Microsoft Outlook made headlines earlier this month when, at COMDEX, Oracle CEO Larry Ellison demonstrated Oracle's new database-driven email server, proclaiming that it makes Outlook "unbreakable" by providing a more reliable mail server that can handle more users than Microsoft Exchange can. Ellison's target was Exchange, not the Outlook client: His point was that companies should keep using Outlook and migrate their mail servers to Oracle.
Oddly, the email program that Ellison used for his demonstration wasn't Outlook at all, but Outlook Express. He's not the only one to miss the major distinctions between the two, but if he thinks that corporations that use Exchange Server are using Outlook Express as their client, then he doesn't understand why so many people say they "live in Outlook."
I see this question all the time in the newsgroups: "I already have Outlook Express—it's free as part of Internet Explorer (IE)—so why do I need Microsoft Outlook?" The answer is that if you need just an email program, Outlook Express will do. If, however, you need to track appointments, maintain a to-do list, or perform mail merges in Word, Outlook Express won't suffice.
In addition, Outlook Express can't handle the voting-button messages I discussed last week, request meetings with colleagues, or perform other collaboration chores. In other words, if Oracle's server is just for email—and judging from the demo, it appears to be simply an IMAP server with a database back end—then it won't satisfy the needs of Outlook users and won't be a viable replacement for Exchange.
Meanwhile, Samsung has announced a deal with Hewlett-Packard that will breathe new life into HP's OpenMail server. HP had previously announced that it would take no new orders for OpenMail and would provide support only to current support customers until 2006. Samsung has now licensed the OpenMail code and plans to build a new product called Samsung Contact on the OpenMail 7.0 platform.

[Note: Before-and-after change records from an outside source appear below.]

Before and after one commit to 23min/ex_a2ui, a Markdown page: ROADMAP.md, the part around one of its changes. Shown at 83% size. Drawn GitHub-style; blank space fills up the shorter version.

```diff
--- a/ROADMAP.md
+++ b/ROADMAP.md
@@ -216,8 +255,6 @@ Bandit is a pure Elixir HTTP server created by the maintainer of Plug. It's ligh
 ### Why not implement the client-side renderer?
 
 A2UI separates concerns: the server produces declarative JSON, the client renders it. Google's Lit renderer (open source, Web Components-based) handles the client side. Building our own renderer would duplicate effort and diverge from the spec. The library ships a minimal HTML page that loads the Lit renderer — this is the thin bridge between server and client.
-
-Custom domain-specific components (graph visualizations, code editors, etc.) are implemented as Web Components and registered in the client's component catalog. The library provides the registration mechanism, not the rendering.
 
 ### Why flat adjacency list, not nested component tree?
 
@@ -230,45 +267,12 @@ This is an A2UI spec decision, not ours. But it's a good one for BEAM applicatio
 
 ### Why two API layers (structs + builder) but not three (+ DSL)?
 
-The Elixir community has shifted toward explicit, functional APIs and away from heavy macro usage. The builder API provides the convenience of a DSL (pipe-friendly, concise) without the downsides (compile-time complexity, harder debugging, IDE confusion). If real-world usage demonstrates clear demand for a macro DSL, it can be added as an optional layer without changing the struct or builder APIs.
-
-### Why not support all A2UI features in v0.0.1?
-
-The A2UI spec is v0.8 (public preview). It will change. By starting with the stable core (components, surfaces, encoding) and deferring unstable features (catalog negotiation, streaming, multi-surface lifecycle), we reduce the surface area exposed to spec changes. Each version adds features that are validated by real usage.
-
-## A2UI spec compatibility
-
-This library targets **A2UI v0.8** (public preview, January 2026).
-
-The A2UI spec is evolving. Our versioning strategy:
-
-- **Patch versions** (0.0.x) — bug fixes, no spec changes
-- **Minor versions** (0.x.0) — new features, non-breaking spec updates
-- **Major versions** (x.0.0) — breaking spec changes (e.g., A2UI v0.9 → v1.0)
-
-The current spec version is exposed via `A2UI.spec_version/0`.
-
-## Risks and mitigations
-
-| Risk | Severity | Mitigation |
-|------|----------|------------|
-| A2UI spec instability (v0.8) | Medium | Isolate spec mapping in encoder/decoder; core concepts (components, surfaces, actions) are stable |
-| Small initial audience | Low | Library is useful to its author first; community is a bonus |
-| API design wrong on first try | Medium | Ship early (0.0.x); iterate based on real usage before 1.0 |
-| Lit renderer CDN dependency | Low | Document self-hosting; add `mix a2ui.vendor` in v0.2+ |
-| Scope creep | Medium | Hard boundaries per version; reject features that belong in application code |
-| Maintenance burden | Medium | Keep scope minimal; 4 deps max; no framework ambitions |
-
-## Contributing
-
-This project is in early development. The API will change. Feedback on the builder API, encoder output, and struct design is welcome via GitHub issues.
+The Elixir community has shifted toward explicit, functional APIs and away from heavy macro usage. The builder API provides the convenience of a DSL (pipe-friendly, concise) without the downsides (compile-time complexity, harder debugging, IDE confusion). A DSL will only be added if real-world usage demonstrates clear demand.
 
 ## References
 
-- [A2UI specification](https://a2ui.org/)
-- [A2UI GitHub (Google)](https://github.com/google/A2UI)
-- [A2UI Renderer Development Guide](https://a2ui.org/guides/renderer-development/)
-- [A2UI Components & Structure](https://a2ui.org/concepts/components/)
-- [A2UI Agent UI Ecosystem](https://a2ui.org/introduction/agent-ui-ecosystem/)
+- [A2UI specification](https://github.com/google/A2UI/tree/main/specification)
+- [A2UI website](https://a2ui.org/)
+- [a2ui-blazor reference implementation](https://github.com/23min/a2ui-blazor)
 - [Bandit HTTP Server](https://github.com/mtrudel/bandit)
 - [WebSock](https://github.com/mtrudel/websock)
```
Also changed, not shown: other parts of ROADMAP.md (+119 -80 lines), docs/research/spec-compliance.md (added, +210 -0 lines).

This deal is interesting because, unlike the Oracle email server, OpenMail provides a collaboration platform with strong support for Outlook calendar and other special items. In fact, OpenMail is the only server besides Exchange that lets you administer the Outlook Email Security Update features.
Samsung has used OpenMail internally for 5 years. The company plans to ship the first version of Samsung Contact in the first quarter of 2002, with a second version coming later in the year to add telephone access to email, among other features. Samsung's ultimate plan is to consolidate email, voice, and fax access for both PC and mobile devices. Contact will run on HP-UX, AIX, Solaris, Red Hat Linux, and perhaps eventually Windows.

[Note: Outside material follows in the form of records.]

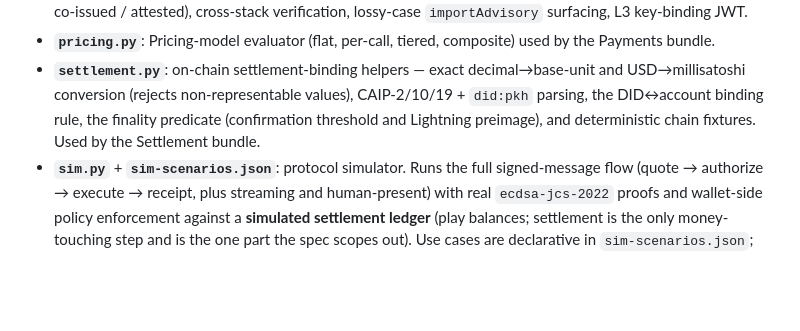
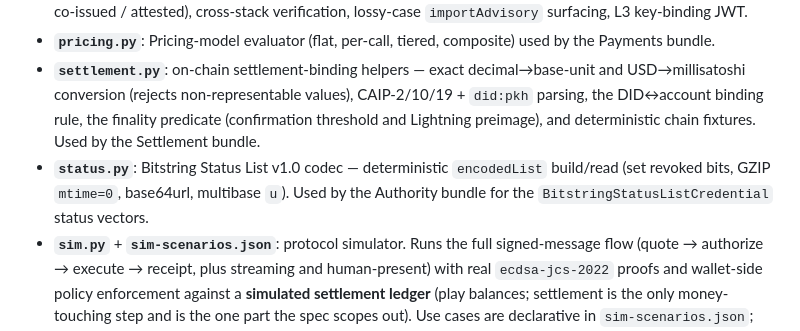
Before and after one commit to geoknoesis/avp-micro-spec, a Markdown page: CLAUDE.md, the part around the change. Drawn GitHub-style; blank space fills up the shorter version.

Commit message:
docs: list status.py in the harness architecture (CLAUDE.md)

```diff
--- a/CLAUDE.md
+++ b/CLAUDE.md
@@ -53,6 +53,7 @@ python spec/sim.py
 - **`interop.py`**: AVP-Micro ⇄ SD-JWT-VC translator. Claim mapping, three bridge modes (proof-preserving / co-issued / attested), cross-stack verification, lossy-case `importAdvisory` surfacing, L3 key-binding JWT.
 - **`pricing.py`**: Pricing-model evaluator (flat, per-call, tiered, composite) used by the Payments bundle.
 - **`settlement.py`**: on-chain settlement-binding helpers — exact decimal→base-unit and USD→millisatoshi conversion (rejects non-representable values), CAIP-2/10/19 + `did:pkh` parsing, the DID↔account binding rule, the finality predicate (confirmation threshold and Lightning preimage), and deterministic chain fixtures. Used by the Settlement bundle.
+- **`status.py`**: Bitstring Status List v1.0 codec — deterministic `encodedList` build/read (set revoked bits, GZIP `mtime=0`, base64url, multibase `u`). Used by the Authority bundle for the `BitstringStatusListCredential` status vectors.
 - **`sim.py`** + **`sim-scenarios.json`**: protocol simulator. Runs the full signed-message flow (quote → authorize → execute → receipt, plus streaming and human-present) with real `ecdsa-jcs-2022` proofs and wallet-side policy enforcement against a **simulated settlement ledger** (play balances; settlement is the only money-touching step and is the one part the spec scopes out). Use cases are declarative in `sim-scenarios.json`; the engine emits spec-schema-conformant messages. This is the behavioural/runtime-enforcement layer (single-use consumption, replay, caps, budget, `requestHash`/`quoteDigest` binding) that the static vectors don't exercise.
 
 ## Key invariants
```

Samsung says it will continue to support Microsoft Outlook up to the level of support included in HP OpenMail 7.0, while at the same time developing its own Web and Windows clients for Contact for release next year.